  • Group 27 Iniciar sessão

Forging Destiny: Joseph's Goblet, Family Bonds,
and the Struggle to Save Benjamin
[מקץ]

What's the whole story behind the cup in the Miketz saga? What did Joseph aim to achieve by concealing the goblet in Benjamin's sack? Since we already know the end of the story, we might assume that Joseph wanted to test his brothers and see if they were willing to sacrifice themselves to save Benjamin. However, that's a hindsight perspective after reading the continuation of the biblical story.

What was Joseph thinking at that moment?

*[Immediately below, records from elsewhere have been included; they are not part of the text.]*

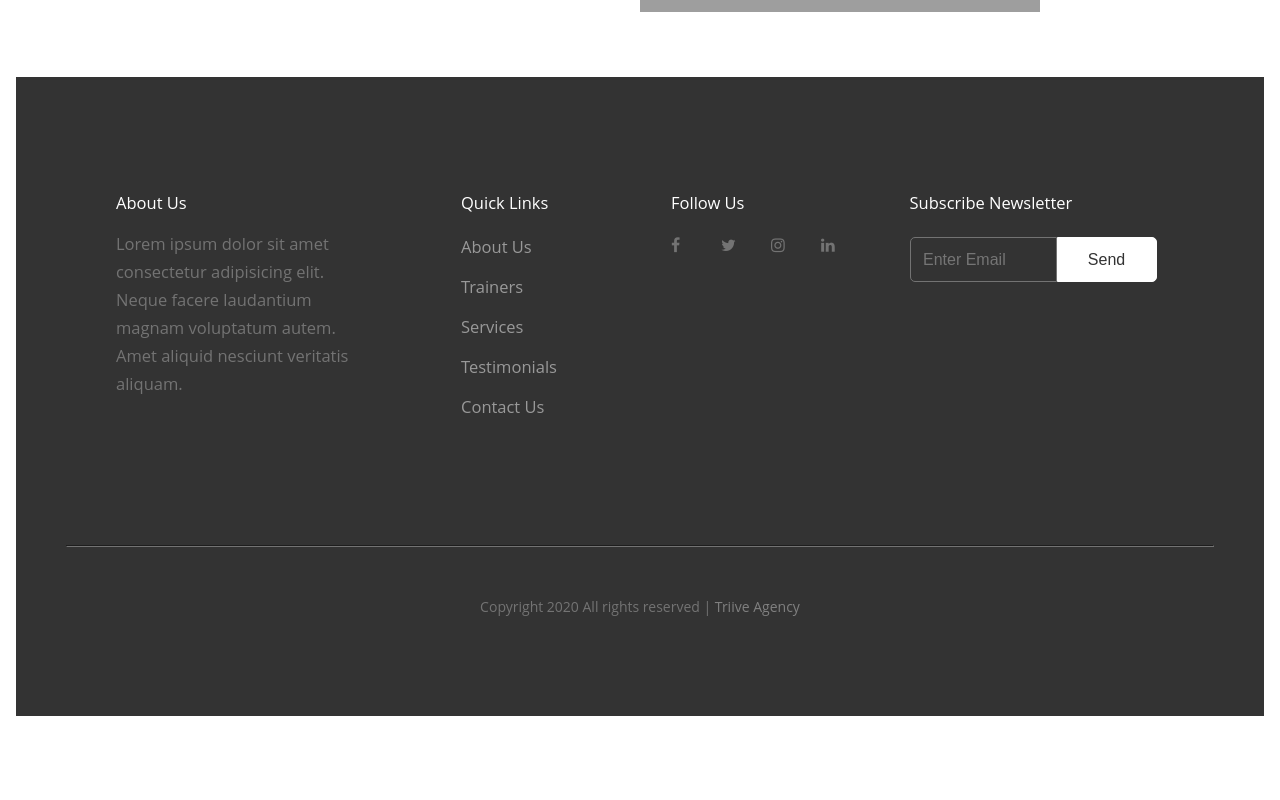
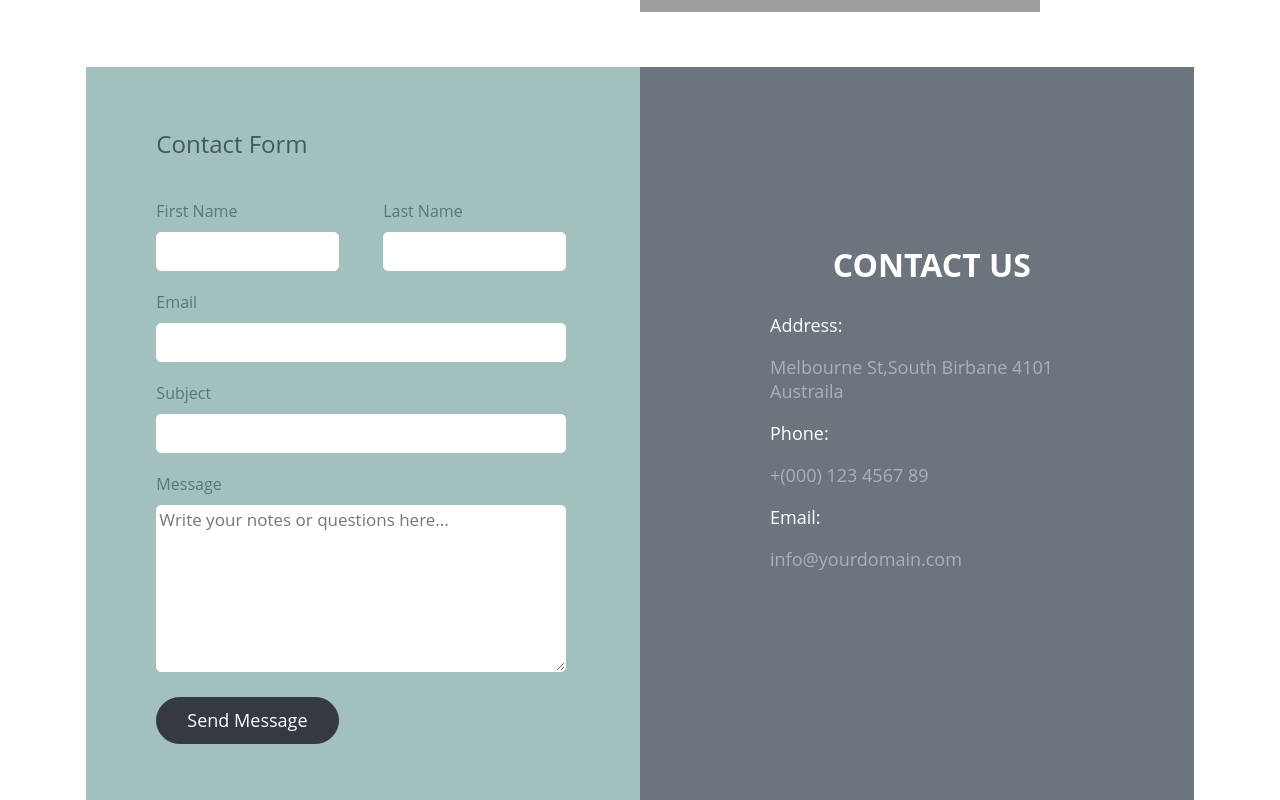
Before and after one commit to smirithika/gatsby-site, a Gatsby app: page / in a window 1280 px wide. Shown: the part 4840-5640 px from the top of the page. Before the commit the page ends 5592 px from the top, so only its background shows below. Built offline with nearby package versions, Linux system fonts and the light colour scheme; grey boxes are pictures that could not be loaded.

Commit message:
added contact us

```diff
--- a/src/pages/index.js
+++ b/src/pages/index.js
@@ -226,11 +226,54 @@ const IndexPage = () => {
 
                     </section>
                     <section id="contact-us" className='contact'>
-                        <div className='contact-form'>
-
-                        </div>
-                        <div className='contact-us'>
-
+                        <div>
+                            <div className='contact-form'>
+                                <h2  className='contact-form-heading'>Contact Form</h2>
+                                <form className="contact-form-content">
+                                    <div className="contact-form-name">
+                                        <div className="contact-form-fname">
+                                            <label className="contact-form-detail" for="fname">First Name</label><br/>
+                                            <input className=" contact-form-name-input" type="text" id="fname" name="fname"/>
+                                        </div>
+                                        <div className="contact-form-lname">
+                                            <label className="contact-form-detail" for="lname">Last Name</label><br/>
+                                            <input className="contact-form-name-input" type="text" id="lname" name="lname"/>
+                                        </div>
+                                    </div>
+                                    <div>
+                                        <label className="contact-form-detail" for="email">Email</label><br/>
+                                        <input className="contact-form-input" type="text" id="email" name="email"/>
+                                    </div>
+                                    <div>
+                                        <label className="contact-form-detail" for="subject">Subject</label><br/>
+                                        <input className="contact-form-input" type="text" id="subject" name="subject"/>
+                                    </div>
+                                    <div>
+                                        <label className="contact-form-detail" for="message">Message</label><br/>
+                                        <textarea className="contact-form-message" id="message" name="message" placeholder="Write your notes or questions here..." cols="30" rows="7"></textarea>
+                                    </div>
+                                    <div>
+                                        <input className="contact-form-submit" type="submit" value="Send Message"/>
+                                    </div>
+                                </form>
+                            </div>
+                            <div className='contact-us'>
+                                <h2 className='contact-us-heading'>CONTACT US</h2>
+                                <ul className='contact-us-details'>
+                                    <li className="contact-us-detail">
+                                        <span>Address:</span>
+                                        <p>Melbourne St,South Birbane 4101 Austraila</p>
+                                    </li>
+                                    <li className="contact-us-detail">
+                                        <span>Phone:</span>
+                                        <p>+(000) 123 4567 89</p>
+                                    </li>
+                                    <li className="contact-us-detail">
+                                        <span>Email:</span>
+                                        <p>info@yourdomain.com</p>
+                                    </li>
+                                </ul>
+                            </div>
                         </div>
                     </section>
                 </main>
--- a/src/styles/index.css
+++ b/src/styles/index.css
@@ -415,11 +415,141 @@ nav {
     max-width: 525px;
 }
 
+
+
+
+
+.contact {
+    width: 100%;
+    display: grid;
+    margin: 0px;
+    padding: 0px;
+    justify-items: center;
+}
+
+.contact > div {
+    display: grid;
+    grid-template-columns: 50% 50%;
+    max-width: 90%;
+    color: white;
+    align-items: stretch;
+    justify-content: center;
+    padding: 0px;
+    margin: 0px;
+}
+
+.contact-form {
+    background-color: #a2c0be;
+    padding: 50px;
+}
+
+.contact-form-heading {
+    font-weight: normal;
+    color: #405a58;
+    margin: 10px 30px 30px 20px;
+}
+
+.contact-form-content {
+    color: #567876;
+    display: grid;
+    grid-template-rows: auto auto auto auto auto;
+    margin-bottom: 10px;
+    padding-bottom: 20px;
+}
+
+.contact-form-content > div  {
+    margin: 10px 30px 10px 20px;
+}
+
+.contact-form-name {
+    width: 100%;
+    display: grid;
+    grid-template-columns: 1fr 1fr;
+}
+
+.contact-form-fname {
+    margin-right: 0px;
+    margin-left: 0px;
+}
+
+.contact-form-lname {
+    margin-left: 0px;
+    margin-right: 0px;
+}
+
+.contact-form-name-input {
+    height: 35px;
+    background-color: white;
+    border: 1px solid white;
+    border-radius: 5px;
+    margin-top: 10px;
+}
+
+.contact-form-input{
+    height: 35px;
+    background-color: white;
+    border: 1px solid white;
+    border-radius: 5px;
+    width: 100%;
+    margin-top: 10px;
+}
+
+.contact-form-message {
+    background-color: white;
+    border: 1px solid white;
+    border-radius: 5px;
+    font-family: inherit;
+    font-size: 17px;
+    margin-top: 10px;
+    width: 100%;
+}
+
+.contact-form-submit {
+    background-color: #343a40;
+    color: #fff;
+    border-radius: 35px;
+    border: 1px solid #343a40;
+    font-size: 18px;
+    height: 40px;
+    padding: 10px 30px 35px 30px;
+    font-family: inherit;
+    cursor: pointer;
+}
+
+.contact-form-submit:hover {
+    background-color: black;
+}
+
+
+.contact-us {
+    justify-self: stretch;
+    background-color: #6c757d;
+    padding: 150px 100px 150px 130px;
+    align-items: center;
+}
+
+.contact-us-heading {
+    text-align: center;
+    font-size: 32px;
+}
+
+.contact-us-details {
+    list-style: none;
+    padding-left: 0px;
+    font-size: 18px;
+}
+
+.contact-us-detail > p {
+    color: #a8b1b8;
+}
+
 footer {
     display: grid;
     background-color: #333333;
     align-items: center;
     width: 100%;
+    padding: 0px;
+    margin: 0px;
 }
 
 .shortcuts {
@@ -456,6 +586,10 @@ footer {
     font-size: 16.5px;
 }
 
+.shortcut-list a:hover {
+    color: white;
+}
+
 .footer-follow-us .fa {
     color: #737373;
     text-decoration: none;
@@ -463,6 +597,10 @@ footer {
     padding-top: 10px;
     width: 20px;
     height: 20px;
+}
+
+.footer-follow-us .fa:hover {
+    color: white;
 }
 
 .footer-newsletter form {
```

In my opinion, the solution lies at the beginning of the passage when Joseph's two sons, Manasseh and Ephraim, are born in Egypt. The text explains the names: "And Joseph named the firstborn Manasseh, for 'God has caused me to forget all my toil and all my father's house.' And the second one he named Ephraim, for 'God has made me fruitful in the land of my affliction.'" (Genesis 41:51-52). Now, it becomes clear objectively. Joseph seems to want to disconnect from his father's house, forget his father, and succeed in Egypt.

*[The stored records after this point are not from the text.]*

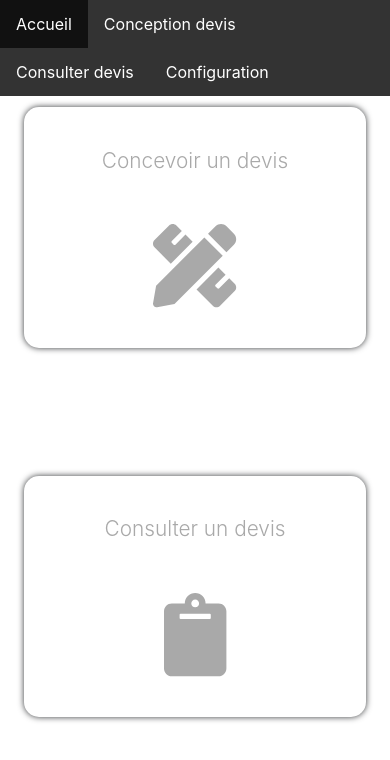
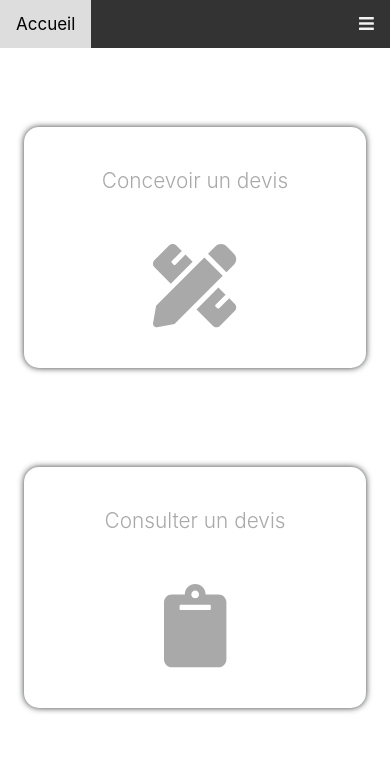
Before and after one commit to PaulGruson/madera_projet, a React (Create React App) app in the folder front-end/: page / in a window 390 px wide. Shown: the top 760 px of the page. Built offline with nearby package versions, Linux system fonts and the light colour scheme.

Commit message:
la barre de navigation est responsive

```diff
--- a/front-end/src/App.js
+++ b/front-end/src/App.js
@@ -8,6 +8,9 @@ import { Consultation } from "./Pages/Consultation/Consultation"
 import './App.css'
 import { BarreNavigation } from "./Components/BarreNavigation"
 import { ConceptionDevis } from "./Pages/Conception/ConceptionDevis"
+
+// Import des icones
+import { FontAwesomeIcon } from '@fortawesome/react-fontawesome'
 
 function App() {
   return (
--- a/front-end/src/Components/BarreNavigation.css
+++ b/front-end/src/Components/BarreNavigation.css
@@ -1,5 +1,48 @@
-/* CSS pour la barre de navigation */
 .barreNavigation {
+  overflow: hidden;
+  background-color: #333;
+}
+.barreNavigation a {
+  float: left;
+  display: block;
+  color: #f2f2f2;
+  text-align: center;
+  padding: 14px 16px;
+  text-decoration: none;
+  font-size: 17px;
+}
+.barreNavigation a:hover {
+  background-color: #ddd;
+  color: black;
+}
+.barreNavigation .barreNavigation-icone {
+  display: none;
+}
+
+@media screen and (max-width: 600px) {
+  .barreNavigation a:not(:first-child) {display: none;}
+  .barreNavigation a.barreNavigation-icone {
+    float: right;
+    display: block;
+  }
+}
+
+@media screen and (max-width: 600px) {
+  .barreNavigation.responsive {position: relative;}
+  .barreNavigation.responsive .barreNavigation-icone {
+    position: absolute;
+    right: 0;
+    top: 0;
+  }
+  .barreNavigation.responsive a {
+    float: none;
+    display: block;
+    text-align: left;
+  }
+}
+
+
+/* .barreNavigation {
     list-style-type: none;
     margin: 0;
     padding: 0;
@@ -8,6 +51,7 @@
     position: fixed;
     top: 0;
     width: 100%;
+    height: 50px;
   }
 
   .barreNavigation > li {
@@ -30,5 +74,4 @@
   padding: 16px;
   margin-top: 30px;
   height: 1500px;
-}
-  /* Fin du CSS pour la barre de navigation  */
+} */
--- a/front-end/src/Components/BarreNavigation.js
+++ b/front-end/src/Components/BarreNavigation.js
@@ -1,14 +1,36 @@
-import React from 'react'
+import React, { useState, useEffect } from "react"
 import './BarreNavigation.css'
 
+// import des icones
+import { FontAwesomeIcon } from '@fortawesome/react-fontawesome'
+import { faBars } from '@fortawesome/free-solid-svg-icons'
+
 function BarreNavigation() {
+
+    const [menuActive, setMenuActive] = useState(false)
+
+
+    function myFunction() {
+        setMenuActive(!menuActive)
+    }
+
     return (
-        <ul className="barreNavigation">
-            <li><a href="accueil">Accueil</a></li>
-            <li><a href="conceptiondevis">Conception devis</a></li>
-            <li><a href="#contact">Consulter devis</a></li>
-            <li><a href="#about">Configuration</a></li>
-        </ul>
+        <section className={`barreNavigation ${menuActive ? "responsive" : ""}`} id="BarreNavigation">
+            <a href="accueil">Accueil</a>
+            <a href="conceptionprojet">Conception Devis</a>
+            <a href="consultation">Consultation Devis</a>
+            <a href="#about">Configuration</a>
+            <a className="barreNavigation-icone" onClick={myFunction}>
+                <FontAwesomeIcon icon={faBars} size='1x' />
+            </a>
+        </section>
+
+        // <ul className="barreNavigation">
+        //     <li><a href="accueil">Accueil</a></li>
+        //     <li><a href="conceptiondevis">Conception devis</a></li>
+        //     <li><a href="#contact">Consulter devis</a></li>
+        //     <li><a href="#about">Configuration</a></li>
+        // </ul>
     )
 }
 
--- a/front-end/src/Pages/Accueil/Accueil.css
+++ b/front-end/src/Pages/Accueil/Accueil.css
@@ -4,7 +4,7 @@
     align-items: center;
     justify-content: center;
     justify-content: space-evenly;
-    min-height: 100vh;
+    min-height: 90vh;
   }
 .accueil-container{
     min-height: 25vh;
--- a/front-end/src/Pages/Accueil/Accueil.js
+++ b/front-end/src/Pages/Accueil/Accueil.js
@@ -15,7 +15,7 @@ function Accueil() {
                     Concevoir un devis
                     <FontAwesomeIcon icon={faPencilRuler} size='4x' />
                 </a>
-                <a className="accueil-container responsive-box shadow transform text-title2" href="conceptionprojet">
+                <a className="accueil-container responsive-box shadow transform text-title2" href="consultation">
                     Consulter un devis
                     <FontAwesomeIcon icon={faClipboard} size='4x' />
                 </a>
--- a/front-end/src/Pages/Conception/ConceptionDevis.css
+++ b/front-end/src/Pages/Conception/ConceptionDevis.css
@@ -4,7 +4,7 @@
     align-items: center;
     justify-content: center;
     justify-content: space-between;
-    min-height: 100vh;
+    min-height: 90vh;
     }
 
     .conception-box-title{
--- a/front-end/src/Pages/Consultation/Consultation.js
+++ b/front-end/src/Pages/Consultation/Consultation.js
@@ -1,4 +1,5 @@
 import React from 'react'
+import { BarreNavigation } from '../../Components/BarreNavigation'
 
 function Consultation(props) {
 
@@ -7,9 +8,10 @@ function Consultation(props) {
     } = props
 
     return (
-        <div>
+        <body>
+        <BarreNavigation />
         <p>Consultation</p>
-        </div>
+        </body>
     )
 }
 
```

To his surprise, his ten brothers arrive during the famine, something he did not expect. When he meets them, it's mentioned: "And Joseph remembered the dreams that he had dreamed about them" (Genesis 42:9).

What did he remember in the dreams? That there were not just ten stars but 11 stars! He recalls Benjamin. Now, he fears that Benjamin might be in danger, just as Joseph, Rachel's son, was cast away from the family. Maybe Benjamin is also cast away from the father's family. 

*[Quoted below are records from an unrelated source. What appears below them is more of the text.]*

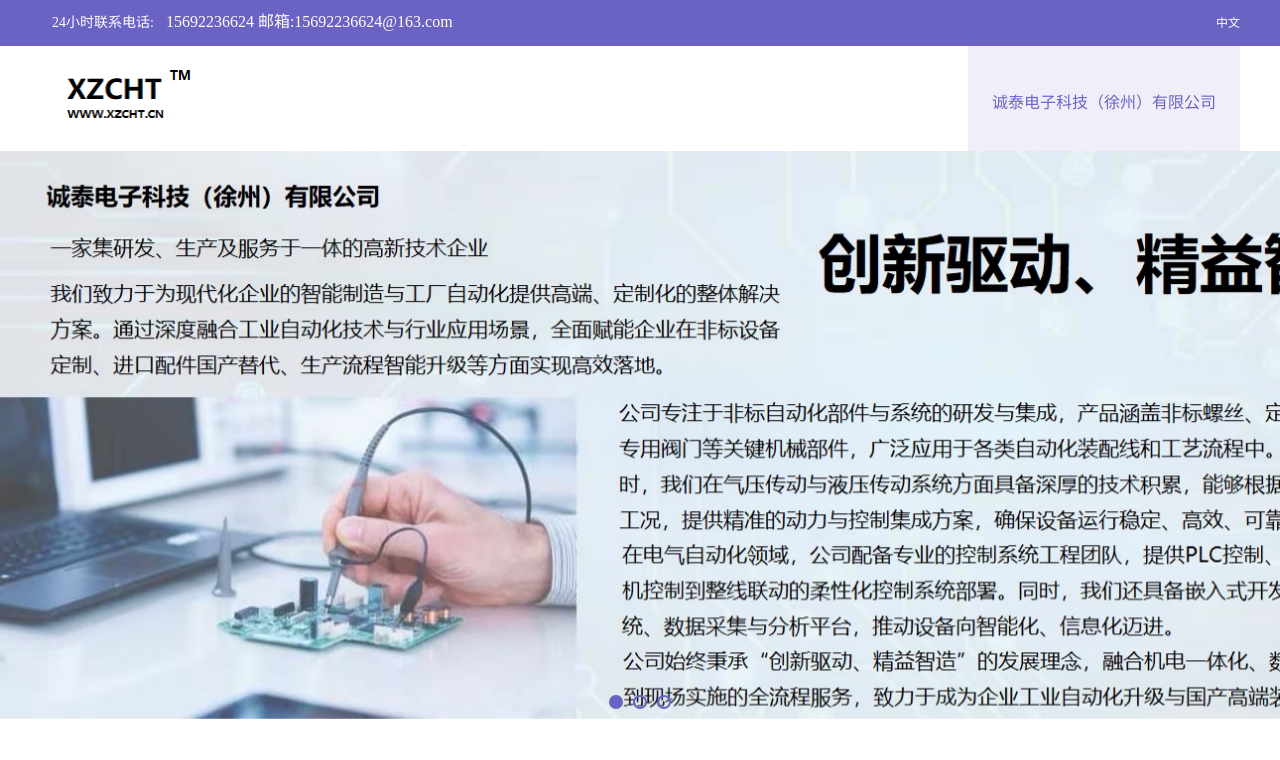
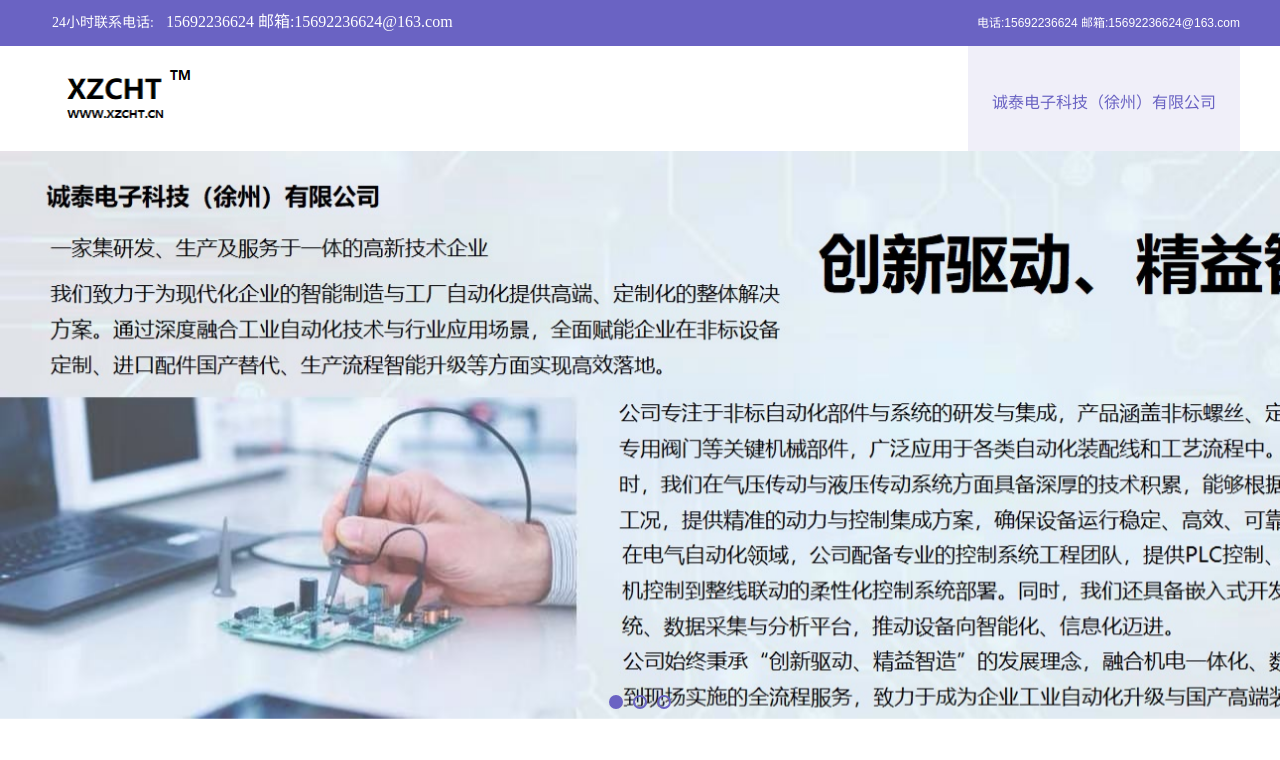
Before and after one commit to protigerLYU/protiger-site, a plain HTML site: page index.html in a window 1280 px wide. Shown: the top 760 px of the page. Drawn offline with Linux system fonts and the light colour scheme.

Commit message:
Update index.html

```diff
--- a/index.html
+++ b/index.html
@@ -274,7 +274,7 @@
                 <p class="c-tel"><span style="font-size:14px;">24小时联系电话:</span><span style="font-size:16px;">15692236624 邮箱:15692236624@163.com</span>
 </p>
                 <p class="language-b">
-                    中文
+                    电话:15692236624 邮箱:15692236624@163.com
 
                 </p>
 
```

Joseph wants to save Benjamin, and the whole scheme of hiding the goblet is an attempt to separate Benjamin from his brothers.

If Joseph's idea had succeeded, and his proposal had been accepted ("The man in whose possession the (silver) goblet was found shall be my slave, but as for you, go up in peace to your father" - Genesis 43:17), he might have thought that Benjamin would stay with him in Egypt. His brothers would never return to him.

He did not expect that Judah would not allow it. 

Joseph was surprised to find out that Judah already understood that there was a bond among the brothers (as he declared to his father in Genesis 42:9 - "I will guarantee him"). 

All of Israel is responsible for one another. 

The dimension of the collective has already been born. This, in essence, will reveal the failure of Joseph's attempt to separate Benjamin from his brothers, as we will see in the next part of the narrative.

You can also join the Hebrew people on your daily behavior, as mentioned in Isaiah [54:6-7]
"And the foreigners who join with GOD to serve Him and... to be His servants... I will bring them to My holy mount, and I will cause them to rejoice in My house of prayer..." - Click here.

More Weekly Portions

To be a partner and participate in the act of bringing Messiah into the world [Bha'alotkha]

The article discusses the Second Pesah in Parshat B'haalotkha, emphasizing its importance for spiritual renewal and national identity. It examines the need for Pesah sacrifice and purification, especially after idolatrous acts, and contrasts this with Christian theology's lack of a national component. Highlighting the month of Iyar, it shows how redemption during this period stems from the initiative of the Israelites from below. The significance of dates like Independence Day and Jerusalem Day in Iyar is linked to this grassroots awakening, portraying a unique phase in Israel's redemption as partners with the Creator

Integrating Personal and Communal Well-Being through Torah
[Nasso]

Parshat Nasso addresses individual and family issues while emphasizing the collective unity through the Priestly Blessing. This blessing, structured in three levels, reflects a balance between material and spiritual needs: "May HaShem bless you and watch over you." for wealth, "May HaShem cause His countenance to shine to you" for spiritual illumination through Torah, and "May HaShem lift up His countenance upon you and grant you peace" for the deep connection of Nefesh, Ruah, and Neshama. The Torah guides to integrate personal and communal well-being harmoniously.

Beyond the Count: Individual Worth and Collective Unity
[Bemidbar]

Parshat Bamidbar discusses the commandment to count the Israelites, focusing on those eligible for the army. This count underscores the tension between collective and individual identities. The Torah uses the expression "number of names," signifying the importance of both the collective and the individual. The Torah teaches that true unity blends these aspects, with the collective gaining meaning through each individual's uniqueness. This concept is reflected in the principle of "generalization and specification" in scriptural interpretation, with hidden meanings in the numbers, explored through the gematria.

Search